报告题目：Family Firm R&D Investments in the 2007-2009 Great Recession
Investments in research and development (R&D) are essential to advance innovation, long-term value creation, and wealth accumulation. Since family wealth and firm performance are tightly coupled in family firms, how they invest during times of economic distress matters to their wealth accumulation over the generations. In this study, we examined the impact of the 2007 Great Recession on the R&D decisions of publicly-listed family firms in the United States. We compared family and non-family U.S. firms, excluding those in the financial sector, with total assets greater than $1 million for the period from 1992 to 2015. Using behavioral agency model, we hypothesized that among the firms that were not financially constrained during the economic crisis, family firms were more likely than non-family firms to invest in R&D. The results support this hypothesis, lending credence to the notion that family firms undertook more risks when performance is below their aspirations during economic downturns to focus on long-term wealth creation.
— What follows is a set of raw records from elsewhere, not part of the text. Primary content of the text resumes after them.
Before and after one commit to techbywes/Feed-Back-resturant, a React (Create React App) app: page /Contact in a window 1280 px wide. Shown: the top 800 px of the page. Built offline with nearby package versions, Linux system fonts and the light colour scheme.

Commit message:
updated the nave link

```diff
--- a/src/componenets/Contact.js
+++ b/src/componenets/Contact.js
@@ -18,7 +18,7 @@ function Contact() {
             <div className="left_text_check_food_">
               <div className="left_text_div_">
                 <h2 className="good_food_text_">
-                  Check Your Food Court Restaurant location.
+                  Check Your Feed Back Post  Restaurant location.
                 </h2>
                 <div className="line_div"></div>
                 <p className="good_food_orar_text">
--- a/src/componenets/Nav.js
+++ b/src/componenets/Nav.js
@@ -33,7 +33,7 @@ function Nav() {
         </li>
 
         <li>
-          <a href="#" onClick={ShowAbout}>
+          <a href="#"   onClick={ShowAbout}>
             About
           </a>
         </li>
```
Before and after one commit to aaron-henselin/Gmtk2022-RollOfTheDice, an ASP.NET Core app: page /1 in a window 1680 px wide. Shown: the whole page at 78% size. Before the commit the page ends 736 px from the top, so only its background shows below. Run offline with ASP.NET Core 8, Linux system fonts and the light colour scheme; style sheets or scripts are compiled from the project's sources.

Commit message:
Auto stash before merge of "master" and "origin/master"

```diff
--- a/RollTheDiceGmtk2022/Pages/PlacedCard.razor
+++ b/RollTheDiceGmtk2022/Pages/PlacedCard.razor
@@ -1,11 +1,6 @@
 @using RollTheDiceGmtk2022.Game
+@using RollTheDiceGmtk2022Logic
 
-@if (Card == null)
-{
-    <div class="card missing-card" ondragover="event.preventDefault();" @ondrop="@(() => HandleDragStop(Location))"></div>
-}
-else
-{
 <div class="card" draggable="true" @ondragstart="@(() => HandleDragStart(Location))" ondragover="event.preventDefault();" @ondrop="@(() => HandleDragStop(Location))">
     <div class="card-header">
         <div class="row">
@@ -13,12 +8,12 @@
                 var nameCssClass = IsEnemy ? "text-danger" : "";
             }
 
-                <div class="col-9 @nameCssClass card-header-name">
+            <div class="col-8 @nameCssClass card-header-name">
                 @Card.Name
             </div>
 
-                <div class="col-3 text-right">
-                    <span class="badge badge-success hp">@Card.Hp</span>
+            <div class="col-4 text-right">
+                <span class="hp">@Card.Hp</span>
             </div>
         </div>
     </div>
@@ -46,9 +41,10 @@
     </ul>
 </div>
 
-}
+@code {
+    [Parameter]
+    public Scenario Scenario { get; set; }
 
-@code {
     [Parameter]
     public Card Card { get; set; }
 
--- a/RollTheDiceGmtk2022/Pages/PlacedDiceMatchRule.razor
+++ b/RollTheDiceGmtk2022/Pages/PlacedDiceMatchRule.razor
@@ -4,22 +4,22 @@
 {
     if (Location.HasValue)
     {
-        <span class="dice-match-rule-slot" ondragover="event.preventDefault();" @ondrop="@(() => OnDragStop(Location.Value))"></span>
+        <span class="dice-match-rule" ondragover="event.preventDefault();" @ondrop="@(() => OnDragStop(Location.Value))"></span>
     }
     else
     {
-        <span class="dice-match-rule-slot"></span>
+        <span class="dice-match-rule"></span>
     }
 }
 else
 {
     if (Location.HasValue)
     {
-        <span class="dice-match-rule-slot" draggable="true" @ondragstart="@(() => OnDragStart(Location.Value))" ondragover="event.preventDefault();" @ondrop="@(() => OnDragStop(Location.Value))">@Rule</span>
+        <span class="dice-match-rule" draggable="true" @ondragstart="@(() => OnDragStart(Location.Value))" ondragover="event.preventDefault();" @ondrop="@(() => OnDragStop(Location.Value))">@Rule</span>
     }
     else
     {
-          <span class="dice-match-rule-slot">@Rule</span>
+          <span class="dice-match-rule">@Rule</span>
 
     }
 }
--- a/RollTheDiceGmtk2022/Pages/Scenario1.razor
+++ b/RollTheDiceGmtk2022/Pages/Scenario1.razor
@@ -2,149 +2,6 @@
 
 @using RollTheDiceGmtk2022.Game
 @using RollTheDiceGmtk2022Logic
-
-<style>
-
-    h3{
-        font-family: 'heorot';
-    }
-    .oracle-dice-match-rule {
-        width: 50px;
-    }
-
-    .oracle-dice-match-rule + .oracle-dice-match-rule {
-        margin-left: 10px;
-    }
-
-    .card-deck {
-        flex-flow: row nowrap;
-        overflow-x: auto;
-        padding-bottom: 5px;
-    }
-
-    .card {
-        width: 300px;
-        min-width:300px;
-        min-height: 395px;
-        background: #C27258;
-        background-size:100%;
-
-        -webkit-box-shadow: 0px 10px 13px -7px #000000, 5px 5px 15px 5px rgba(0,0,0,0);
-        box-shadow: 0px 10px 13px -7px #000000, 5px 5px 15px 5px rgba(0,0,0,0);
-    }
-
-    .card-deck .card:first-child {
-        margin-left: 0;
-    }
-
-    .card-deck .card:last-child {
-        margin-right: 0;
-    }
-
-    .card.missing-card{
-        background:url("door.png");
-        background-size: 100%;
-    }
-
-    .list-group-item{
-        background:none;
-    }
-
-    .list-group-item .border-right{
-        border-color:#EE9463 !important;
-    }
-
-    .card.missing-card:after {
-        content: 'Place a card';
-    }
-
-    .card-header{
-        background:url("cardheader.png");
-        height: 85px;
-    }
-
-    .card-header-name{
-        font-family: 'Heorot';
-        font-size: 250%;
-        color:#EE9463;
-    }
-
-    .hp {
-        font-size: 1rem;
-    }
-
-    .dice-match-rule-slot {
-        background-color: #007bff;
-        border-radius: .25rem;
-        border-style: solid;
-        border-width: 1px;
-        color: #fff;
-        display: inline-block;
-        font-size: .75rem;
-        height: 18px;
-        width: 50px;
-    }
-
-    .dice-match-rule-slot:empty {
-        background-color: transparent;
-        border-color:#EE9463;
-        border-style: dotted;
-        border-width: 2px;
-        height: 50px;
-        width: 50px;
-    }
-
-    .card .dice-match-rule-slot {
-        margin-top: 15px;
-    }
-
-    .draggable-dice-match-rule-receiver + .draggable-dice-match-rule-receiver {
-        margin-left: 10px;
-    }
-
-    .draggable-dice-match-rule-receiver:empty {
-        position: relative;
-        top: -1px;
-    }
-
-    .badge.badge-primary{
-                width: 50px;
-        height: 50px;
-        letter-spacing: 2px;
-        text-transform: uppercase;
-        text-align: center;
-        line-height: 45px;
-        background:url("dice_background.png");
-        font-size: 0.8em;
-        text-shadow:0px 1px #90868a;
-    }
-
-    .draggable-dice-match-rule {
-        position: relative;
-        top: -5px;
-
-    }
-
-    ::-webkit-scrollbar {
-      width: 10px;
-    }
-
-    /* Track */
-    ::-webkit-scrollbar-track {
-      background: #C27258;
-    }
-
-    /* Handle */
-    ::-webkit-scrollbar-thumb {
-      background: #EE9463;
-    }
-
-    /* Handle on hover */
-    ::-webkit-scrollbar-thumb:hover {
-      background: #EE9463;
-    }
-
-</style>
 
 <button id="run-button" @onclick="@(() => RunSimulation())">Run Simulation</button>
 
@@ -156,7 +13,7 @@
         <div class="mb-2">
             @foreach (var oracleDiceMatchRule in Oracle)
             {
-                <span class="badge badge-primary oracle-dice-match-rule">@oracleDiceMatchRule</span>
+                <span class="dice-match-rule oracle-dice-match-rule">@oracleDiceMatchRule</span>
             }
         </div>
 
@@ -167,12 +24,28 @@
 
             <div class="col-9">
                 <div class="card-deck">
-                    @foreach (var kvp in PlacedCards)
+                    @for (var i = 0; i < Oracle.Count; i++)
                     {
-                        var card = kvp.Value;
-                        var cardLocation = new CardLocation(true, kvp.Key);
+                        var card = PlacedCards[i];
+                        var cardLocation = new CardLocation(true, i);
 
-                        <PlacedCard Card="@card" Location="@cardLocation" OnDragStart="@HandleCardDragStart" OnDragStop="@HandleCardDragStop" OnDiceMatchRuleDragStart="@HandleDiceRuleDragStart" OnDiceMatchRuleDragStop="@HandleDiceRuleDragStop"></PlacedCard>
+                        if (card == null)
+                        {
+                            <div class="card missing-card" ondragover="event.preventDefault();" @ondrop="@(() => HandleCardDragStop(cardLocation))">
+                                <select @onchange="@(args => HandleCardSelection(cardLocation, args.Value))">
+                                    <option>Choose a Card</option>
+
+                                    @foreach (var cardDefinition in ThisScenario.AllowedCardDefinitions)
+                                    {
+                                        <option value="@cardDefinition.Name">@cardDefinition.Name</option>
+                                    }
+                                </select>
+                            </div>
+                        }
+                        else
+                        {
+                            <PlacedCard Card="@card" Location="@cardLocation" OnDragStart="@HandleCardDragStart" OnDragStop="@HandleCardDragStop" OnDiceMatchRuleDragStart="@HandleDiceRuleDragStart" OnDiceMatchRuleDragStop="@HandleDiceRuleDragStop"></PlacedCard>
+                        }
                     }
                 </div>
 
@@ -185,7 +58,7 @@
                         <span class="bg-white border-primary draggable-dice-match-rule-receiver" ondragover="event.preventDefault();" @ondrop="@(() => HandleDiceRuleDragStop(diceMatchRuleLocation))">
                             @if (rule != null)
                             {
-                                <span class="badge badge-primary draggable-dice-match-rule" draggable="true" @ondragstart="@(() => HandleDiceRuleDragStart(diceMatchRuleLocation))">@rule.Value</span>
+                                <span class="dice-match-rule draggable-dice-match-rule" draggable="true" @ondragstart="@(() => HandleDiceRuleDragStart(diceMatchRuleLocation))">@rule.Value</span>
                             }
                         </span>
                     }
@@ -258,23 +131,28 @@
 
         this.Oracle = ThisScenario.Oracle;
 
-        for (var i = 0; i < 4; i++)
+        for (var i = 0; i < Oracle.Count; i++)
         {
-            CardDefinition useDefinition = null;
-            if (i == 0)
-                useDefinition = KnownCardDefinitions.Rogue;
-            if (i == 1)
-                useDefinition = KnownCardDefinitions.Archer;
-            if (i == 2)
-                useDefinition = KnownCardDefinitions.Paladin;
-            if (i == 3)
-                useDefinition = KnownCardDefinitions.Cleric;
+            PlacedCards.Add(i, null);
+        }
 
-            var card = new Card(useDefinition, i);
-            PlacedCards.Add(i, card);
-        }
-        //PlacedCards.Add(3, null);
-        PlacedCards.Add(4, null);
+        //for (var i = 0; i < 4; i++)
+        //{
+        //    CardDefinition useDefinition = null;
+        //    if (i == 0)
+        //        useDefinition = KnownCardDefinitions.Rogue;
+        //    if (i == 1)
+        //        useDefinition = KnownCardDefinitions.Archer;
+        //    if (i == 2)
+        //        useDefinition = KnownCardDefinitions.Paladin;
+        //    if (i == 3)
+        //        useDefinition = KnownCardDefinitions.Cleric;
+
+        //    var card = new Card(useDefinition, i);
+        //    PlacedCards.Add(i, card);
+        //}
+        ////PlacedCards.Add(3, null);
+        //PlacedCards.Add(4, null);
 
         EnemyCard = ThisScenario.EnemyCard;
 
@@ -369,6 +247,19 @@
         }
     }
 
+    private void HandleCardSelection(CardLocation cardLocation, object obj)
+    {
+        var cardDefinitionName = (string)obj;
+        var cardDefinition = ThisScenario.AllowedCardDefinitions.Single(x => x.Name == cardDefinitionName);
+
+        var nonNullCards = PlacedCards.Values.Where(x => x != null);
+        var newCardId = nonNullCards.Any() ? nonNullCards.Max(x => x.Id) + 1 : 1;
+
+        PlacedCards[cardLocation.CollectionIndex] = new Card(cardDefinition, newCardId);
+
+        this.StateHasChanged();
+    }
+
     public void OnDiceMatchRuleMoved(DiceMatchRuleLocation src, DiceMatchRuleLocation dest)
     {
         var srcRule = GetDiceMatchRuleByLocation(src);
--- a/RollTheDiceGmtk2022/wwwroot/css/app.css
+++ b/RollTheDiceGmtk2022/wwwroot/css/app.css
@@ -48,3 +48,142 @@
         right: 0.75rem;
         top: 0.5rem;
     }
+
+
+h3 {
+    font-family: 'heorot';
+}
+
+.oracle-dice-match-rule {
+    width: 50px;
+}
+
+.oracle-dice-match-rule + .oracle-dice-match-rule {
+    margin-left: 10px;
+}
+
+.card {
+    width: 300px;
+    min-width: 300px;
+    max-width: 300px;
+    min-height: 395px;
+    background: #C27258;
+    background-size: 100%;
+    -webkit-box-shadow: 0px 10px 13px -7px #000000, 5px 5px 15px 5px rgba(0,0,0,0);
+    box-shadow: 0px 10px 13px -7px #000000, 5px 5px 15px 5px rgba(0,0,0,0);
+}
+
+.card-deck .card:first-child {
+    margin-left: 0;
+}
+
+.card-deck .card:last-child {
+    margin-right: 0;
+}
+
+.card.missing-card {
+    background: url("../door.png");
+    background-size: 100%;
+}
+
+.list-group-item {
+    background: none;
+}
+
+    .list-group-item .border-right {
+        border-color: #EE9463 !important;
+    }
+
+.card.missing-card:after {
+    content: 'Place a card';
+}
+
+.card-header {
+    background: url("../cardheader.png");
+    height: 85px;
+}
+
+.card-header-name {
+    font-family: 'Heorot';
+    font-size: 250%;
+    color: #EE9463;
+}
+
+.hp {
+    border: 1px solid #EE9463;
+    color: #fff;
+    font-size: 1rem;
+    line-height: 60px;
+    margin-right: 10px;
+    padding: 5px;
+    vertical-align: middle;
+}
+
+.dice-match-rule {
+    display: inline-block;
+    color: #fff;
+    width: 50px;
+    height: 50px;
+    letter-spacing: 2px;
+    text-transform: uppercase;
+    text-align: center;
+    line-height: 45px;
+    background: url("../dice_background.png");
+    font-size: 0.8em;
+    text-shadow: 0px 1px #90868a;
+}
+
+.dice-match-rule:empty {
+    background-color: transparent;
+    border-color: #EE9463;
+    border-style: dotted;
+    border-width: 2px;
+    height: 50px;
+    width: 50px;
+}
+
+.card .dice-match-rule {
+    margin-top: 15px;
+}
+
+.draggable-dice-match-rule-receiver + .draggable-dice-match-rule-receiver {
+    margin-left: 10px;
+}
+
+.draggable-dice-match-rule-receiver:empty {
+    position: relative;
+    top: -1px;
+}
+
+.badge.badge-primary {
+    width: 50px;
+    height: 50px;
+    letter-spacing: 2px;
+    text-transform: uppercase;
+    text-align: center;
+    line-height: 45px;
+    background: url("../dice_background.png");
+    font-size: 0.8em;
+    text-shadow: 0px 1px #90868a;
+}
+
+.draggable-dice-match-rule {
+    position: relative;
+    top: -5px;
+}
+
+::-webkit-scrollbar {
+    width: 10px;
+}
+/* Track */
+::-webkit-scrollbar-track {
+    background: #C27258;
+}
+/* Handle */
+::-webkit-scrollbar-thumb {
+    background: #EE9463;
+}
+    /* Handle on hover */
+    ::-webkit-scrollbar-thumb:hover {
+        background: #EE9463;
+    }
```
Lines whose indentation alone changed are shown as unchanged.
报告题目：The Rising of De Facto Power: China Evidence
Using the anti-corruption campaign launched in China in 2012, we examine how the rise of the economic presence of the private sector impacts economic activities and outcome. Although the economic activities may be temporarily inversely impacted by the campaign because some government officials are less motivated to make economic decisions to avoid any chance of making “mistakes”, industries located in provinces with higher presence of the private sector may be impacted less. We conjecture that the private sector has possessed greater de facto power through the economic resources accumulation during the rapid economic growth and therefore may have pushed for changes in economic/political policies in favor of its interest. Thus as the role of the political institution in making economic decisions become suddenly weakened because of anti-corruption campaign, the economic activities of these provinces with higher de facto power are less impacted. Controlling for province, industry, and year fixed effects, we find that while the growth of the industry gross output value reduces after the campaign, the businesses located in provinces with higher de facto power are less impacted. We further conjecture that not all economic presence necessarily leads to the rising of de facto power in the private sector. In highly regulated industries where the government desires to retain the controlling influence, the private sector has little chance of pushing for policies in favor of its interest. We find that the mitigation effect of the de facto power on economic slowdown is particularly driven by the non-regulated industries.